-- Source material follows --

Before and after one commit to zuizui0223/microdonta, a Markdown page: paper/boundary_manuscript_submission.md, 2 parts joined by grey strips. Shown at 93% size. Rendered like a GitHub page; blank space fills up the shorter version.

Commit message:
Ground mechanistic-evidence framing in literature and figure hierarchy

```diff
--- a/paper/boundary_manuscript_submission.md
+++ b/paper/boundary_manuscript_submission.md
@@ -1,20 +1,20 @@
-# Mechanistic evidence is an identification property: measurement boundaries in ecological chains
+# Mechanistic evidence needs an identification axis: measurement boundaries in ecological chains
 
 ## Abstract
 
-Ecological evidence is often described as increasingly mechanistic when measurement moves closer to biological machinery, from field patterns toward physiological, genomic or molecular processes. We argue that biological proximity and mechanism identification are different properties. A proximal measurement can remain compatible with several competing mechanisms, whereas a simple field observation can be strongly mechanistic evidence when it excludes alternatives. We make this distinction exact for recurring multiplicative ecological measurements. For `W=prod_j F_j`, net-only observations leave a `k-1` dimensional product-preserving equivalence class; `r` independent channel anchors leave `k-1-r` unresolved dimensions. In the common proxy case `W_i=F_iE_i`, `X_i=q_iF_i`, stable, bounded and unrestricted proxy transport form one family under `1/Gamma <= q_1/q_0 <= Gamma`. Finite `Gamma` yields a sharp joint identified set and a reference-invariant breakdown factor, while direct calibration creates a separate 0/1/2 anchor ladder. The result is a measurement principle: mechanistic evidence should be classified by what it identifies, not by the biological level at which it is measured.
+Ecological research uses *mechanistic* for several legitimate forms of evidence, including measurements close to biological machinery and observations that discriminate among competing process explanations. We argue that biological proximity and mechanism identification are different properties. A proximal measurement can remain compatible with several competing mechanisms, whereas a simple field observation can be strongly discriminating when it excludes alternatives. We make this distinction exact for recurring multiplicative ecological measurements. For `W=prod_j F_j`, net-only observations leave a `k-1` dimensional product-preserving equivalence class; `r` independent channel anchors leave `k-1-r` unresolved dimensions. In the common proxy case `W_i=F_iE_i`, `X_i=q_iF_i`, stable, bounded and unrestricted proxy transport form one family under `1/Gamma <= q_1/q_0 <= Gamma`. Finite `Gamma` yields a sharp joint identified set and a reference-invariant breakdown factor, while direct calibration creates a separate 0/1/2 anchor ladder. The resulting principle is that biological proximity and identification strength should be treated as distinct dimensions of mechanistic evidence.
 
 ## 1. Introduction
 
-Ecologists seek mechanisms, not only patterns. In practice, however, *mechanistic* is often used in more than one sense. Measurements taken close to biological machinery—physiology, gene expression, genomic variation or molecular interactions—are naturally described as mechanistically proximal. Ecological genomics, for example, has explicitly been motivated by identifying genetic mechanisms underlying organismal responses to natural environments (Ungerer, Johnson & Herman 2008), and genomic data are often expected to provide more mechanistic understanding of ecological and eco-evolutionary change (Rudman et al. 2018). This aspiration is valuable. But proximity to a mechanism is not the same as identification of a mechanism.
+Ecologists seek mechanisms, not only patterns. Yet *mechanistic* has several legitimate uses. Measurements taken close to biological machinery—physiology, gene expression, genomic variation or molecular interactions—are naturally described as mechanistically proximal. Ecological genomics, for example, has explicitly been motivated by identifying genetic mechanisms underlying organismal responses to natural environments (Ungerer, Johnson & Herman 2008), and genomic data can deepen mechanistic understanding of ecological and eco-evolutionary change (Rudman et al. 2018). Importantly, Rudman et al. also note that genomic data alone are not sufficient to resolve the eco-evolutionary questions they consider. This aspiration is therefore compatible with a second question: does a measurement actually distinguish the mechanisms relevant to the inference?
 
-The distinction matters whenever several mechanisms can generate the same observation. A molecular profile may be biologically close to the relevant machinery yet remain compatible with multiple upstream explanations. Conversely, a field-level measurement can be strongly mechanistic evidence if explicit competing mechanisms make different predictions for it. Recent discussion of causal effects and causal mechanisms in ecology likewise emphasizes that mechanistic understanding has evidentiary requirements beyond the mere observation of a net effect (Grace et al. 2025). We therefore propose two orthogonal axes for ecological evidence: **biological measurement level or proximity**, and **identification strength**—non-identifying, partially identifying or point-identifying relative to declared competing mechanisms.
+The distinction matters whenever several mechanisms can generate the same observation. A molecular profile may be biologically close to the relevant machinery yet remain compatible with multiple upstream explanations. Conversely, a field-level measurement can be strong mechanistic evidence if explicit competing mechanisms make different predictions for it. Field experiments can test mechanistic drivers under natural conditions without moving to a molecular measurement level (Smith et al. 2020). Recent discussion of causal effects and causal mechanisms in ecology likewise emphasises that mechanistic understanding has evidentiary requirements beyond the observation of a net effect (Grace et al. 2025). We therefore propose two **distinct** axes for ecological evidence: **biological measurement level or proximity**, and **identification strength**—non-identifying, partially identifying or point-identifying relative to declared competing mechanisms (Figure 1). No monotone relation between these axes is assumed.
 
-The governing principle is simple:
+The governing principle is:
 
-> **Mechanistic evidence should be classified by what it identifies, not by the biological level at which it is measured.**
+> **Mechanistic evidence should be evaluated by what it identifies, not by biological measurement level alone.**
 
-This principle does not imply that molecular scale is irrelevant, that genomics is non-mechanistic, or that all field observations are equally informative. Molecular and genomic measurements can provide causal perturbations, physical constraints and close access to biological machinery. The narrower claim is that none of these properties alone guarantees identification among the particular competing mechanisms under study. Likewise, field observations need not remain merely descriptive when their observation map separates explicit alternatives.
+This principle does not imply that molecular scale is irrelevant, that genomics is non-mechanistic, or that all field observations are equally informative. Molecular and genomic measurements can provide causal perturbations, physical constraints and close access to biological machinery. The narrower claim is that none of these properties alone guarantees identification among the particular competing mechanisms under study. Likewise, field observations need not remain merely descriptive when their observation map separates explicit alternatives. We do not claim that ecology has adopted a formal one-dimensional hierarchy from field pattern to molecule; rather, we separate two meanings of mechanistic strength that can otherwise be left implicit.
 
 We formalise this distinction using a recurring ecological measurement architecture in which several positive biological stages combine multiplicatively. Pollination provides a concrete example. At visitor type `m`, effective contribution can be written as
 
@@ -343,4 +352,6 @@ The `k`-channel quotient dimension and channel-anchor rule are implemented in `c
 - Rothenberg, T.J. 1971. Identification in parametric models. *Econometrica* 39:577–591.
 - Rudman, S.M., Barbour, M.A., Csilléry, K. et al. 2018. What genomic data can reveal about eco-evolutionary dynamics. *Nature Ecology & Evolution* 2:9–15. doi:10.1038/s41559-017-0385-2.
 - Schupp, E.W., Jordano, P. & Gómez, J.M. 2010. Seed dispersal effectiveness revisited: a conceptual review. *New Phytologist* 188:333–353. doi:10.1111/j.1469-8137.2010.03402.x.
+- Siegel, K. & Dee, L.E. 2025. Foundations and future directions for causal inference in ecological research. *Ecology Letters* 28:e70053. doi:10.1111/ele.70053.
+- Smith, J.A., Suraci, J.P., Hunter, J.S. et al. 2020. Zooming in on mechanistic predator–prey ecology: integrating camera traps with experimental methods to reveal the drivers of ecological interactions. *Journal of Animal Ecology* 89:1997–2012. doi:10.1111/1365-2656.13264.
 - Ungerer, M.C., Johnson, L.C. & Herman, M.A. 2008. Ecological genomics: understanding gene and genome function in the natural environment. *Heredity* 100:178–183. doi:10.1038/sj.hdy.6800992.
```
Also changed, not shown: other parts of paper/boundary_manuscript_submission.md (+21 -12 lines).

-- Source material concluded --

* Exercise: Make sure every record is repeated exactly.

* Exercise answer:
Before and after one commit to zuizui0223/microdonta, a Markdown page: paper/boundary_manuscript_submission.md, 2 parts joined by grey strips. Shown at 93% size. Rendered like a GitHub page; blank space fills up the shorter version.

Commit message:
Ground mechanistic-evidence framing in literature and figure hierarchy

```diff
--- a/paper/boundary_manuscript_submission.md
+++ b/paper/boundary_manuscript_submission.md
@@ -1,20 +1,20 @@
-# Mechanistic evidence is an identification property: measurement boundaries in ecological chains
+# Mechanistic evidence needs an identification axis: measurement boundaries in ecological chains
 
 ## Abstract
 
-Ecological evidence is often described as increasingly mechanistic when measurement moves closer to biological machinery, from field patterns toward physiological, genomic or molecular processes. We argue that biological proximity and mechanism identification are different properties. A proximal measurement can remain compatible with several competing mechanisms, whereas a simple field observation can be strongly mechanistic evidence when it excludes alternatives. We make this distinction exact for recurring multiplicative ecological measurements. For `W=prod_j F_j`, net-only observations leave a `k-1` dimensional product-preserving equivalence class; `r` independent channel anchors leave `k-1-r` unresolved dimensions. In the common proxy case `W_i=F_iE_i`, `X_i=q_iF_i`, stable, bounded and unrestricted proxy transport form one family under `1/Gamma <= q_1/q_0 <= Gamma`. Finite `Gamma` yields a sharp joint identified set and a reference-invariant breakdown factor, while direct calibration creates a separate 0/1/2 anchor ladder. The result is a measurement principle: mechanistic evidence should be classified by what it identifies, not by the biological level at which it is measured.
+Ecological research uses *mechanistic* for several legitimate forms of evidence, including measurements close to biological machinery and observations that discriminate among competing process explanations. We argue that biological proximity and mechanism identification are different properties. A proximal measurement can remain compatible with several competing mechanisms, whereas a simple field observation can be strongly discriminating when it excludes alternatives. We make this distinction exact for recurring multiplicative ecological measurements. For `W=prod_j F_j`, net-only observations leave a `k-1` dimensional product-preserving equivalence class; `r` independent channel anchors leave `k-1-r` unresolved dimensions. In the common proxy case `W_i=F_iE_i`, `X_i=q_iF_i`, stable, bounded and unrestricted proxy transport form one family under `1/Gamma <= q_1/q_0 <= Gamma`. Finite `Gamma` yields a sharp joint identified set and a reference-invariant breakdown factor, while direct calibration creates a separate 0/1/2 anchor ladder. The resulting principle is that biological proximity and identification strength should be treated as distinct dimensions of mechanistic evidence.
 
 ## 1. Introduction
 
-Ecologists seek mechanisms, not only patterns. In practice, however, *mechanistic* is often used in more than one sense. Measurements taken close to biological machinery—physiology, gene expression, genomic variation or molecular interactions—are naturally described as mechanistically proximal. Ecological genomics, for example, has explicitly been motivated by identifying genetic mechanisms underlying organismal responses to natural environments (Ungerer, Johnson & Herman 2008), and genomic data are often expected to provide more mechanistic understanding of ecological and eco-evolutionary change (Rudman et al. 2018). This aspiration is valuable. But proximity to a mechanism is not the same as identification of a mechanism.
+Ecologists seek mechanisms, not only patterns. Yet *mechanistic* has several legitimate uses. Measurements taken close to biological machinery—physiology, gene expression, genomic variation or molecular interactions—are naturally described as mechanistically proximal. Ecological genomics, for example, has explicitly been motivated by identifying genetic mechanisms underlying organismal responses to natural environments (Ungerer, Johnson & Herman 2008), and genomic data can deepen mechanistic understanding of ecological and eco-evolutionary change (Rudman et al. 2018). Importantly, Rudman et al. also note that genomic data alone are not sufficient to resolve the eco-evolutionary questions they consider. This aspiration is therefore compatible with a second question: does a measurement actually distinguish the mechanisms relevant to the inference?
 
-The distinction matters whenever several mechanisms can generate the same observation. A molecular profile may be biologically close to the relevant machinery yet remain compatible with multiple upstream explanations. Conversely, a field-level measurement can be strongly mechanistic evidence if explicit competing mechanisms make different predictions for it. Recent discussion of causal effects and causal mechanisms in ecology likewise emphasizes that mechanistic understanding has evidentiary requirements beyond the mere observation of a net effect (Grace et al. 2025). We therefore propose two orthogonal axes for ecological evidence: **biological measurement level or proximity**, and **identification strength**—non-identifying, partially identifying or point-identifying relative to declared competing mechanisms.
+The distinction matters whenever several mechanisms can generate the same observation. A molecular profile may be biologically close to the relevant machinery yet remain compatible with multiple upstream explanations. Conversely, a field-level measurement can be strong mechanistic evidence if explicit competing mechanisms make different predictions for it. Field experiments can test mechanistic drivers under natural conditions without moving to a molecular measurement level (Smith et al. 2020). Recent discussion of causal effects and causal mechanisms in ecology likewise emphasises that mechanistic understanding has evidentiary requirements beyond the observation of a net effect (Grace et al. 2025). We therefore propose two **distinct** axes for ecological evidence: **biological measurement level or proximity**, and **identification strength**—non-identifying, partially identifying or point-identifying relative to declared competing mechanisms (Figure 1). No monotone relation between these axes is assumed.
 
-The governing principle is simple:
+The governing principle is:
 
-> **Mechanistic evidence should be classified by what it identifies, not by the biological level at which it is measured.**
+> **Mechanistic evidence should be evaluated by what it identifies, not by biological measurement level alone.**
 
-This principle does not imply that molecular scale is irrelevant, that genomics is non-mechanistic, or that all field observations are equally informative. Molecular and genomic measurements can provide causal perturbations, physical constraints and close access to biological machinery. The narrower claim is that none of these properties alone guarantees identification among the particular competing mechanisms under study. Likewise, field observations need not remain merely descriptive when their observation map separates explicit alternatives.
+This principle does not imply that molecular scale is irrelevant, that genomics is non-mechanistic, or that all field observations are equally informative. Molecular and genomic measurements can provide causal perturbations, physical constraints and close access to biological machinery. The narrower claim is that none of these properties alone guarantees identification among the particular competing mechanisms under study. Likewise, field observations need not remain merely descriptive when their observation map separates explicit alternatives. We do not claim that ecology has adopted a formal one-dimensional hierarchy from field pattern to molecule; rather, we separate two meanings of mechanistic strength that can otherwise be left implicit.
 
 We formalise this distinction using a recurring ecological measurement architecture in which several positive biological stages combine multiplicatively. Pollination provides a concrete example. At visitor type `m`, effective contribution can be written as
 
@@ -343,4 +352,6 @@ The `k`-channel quotient dimension and channel-anchor rule are implemented in `c
 - Rothenberg, T.J. 1971. Identification in parametric models. *Econometrica* 39:577–591.
 - Rudman, S.M., Barbour, M.A., Csilléry, K. et al. 2018. What genomic data can reveal about eco-evolutionary dynamics. *Nature Ecology & Evolution* 2:9–15. doi:10.1038/s41559-017-0385-2.
 - Schupp, E.W., Jordano, P. & Gómez, J.M. 2010. Seed dispersal effectiveness revisited: a conceptual review. *New Phytologist* 188:333–353. doi:10.1111/j.1469-8137.2010.03402.x.
+- Siegel, K. & Dee, L.E. 2025. Foundations and future directions for causal inference in ecological research. *Ecology Letters* 28:e70053. doi:10.1111/ele.70053.
+- Smith, J.A., Suraci, J.P., Hunter, J.S. et al. 2020. Zooming in on mechanistic predator–prey ecology: integrating camera traps with experimental methods to reveal the drivers of ecological interactions. *Journal of Animal Ecology* 89:1997–2012. doi:10.1111/1365-2656.13264.
 - Ungerer, M.C., Johnson, L.C. & Herman, M.A. 2008. Ecological genomics: understanding gene and genome function in the natural environment. *Heredity* 100:178–183. doi:10.1038/sj.hdy.6800992.
```
Also changed, not shown: other parts of paper/boundary_manuscript_submission.md (+21 -12 lines).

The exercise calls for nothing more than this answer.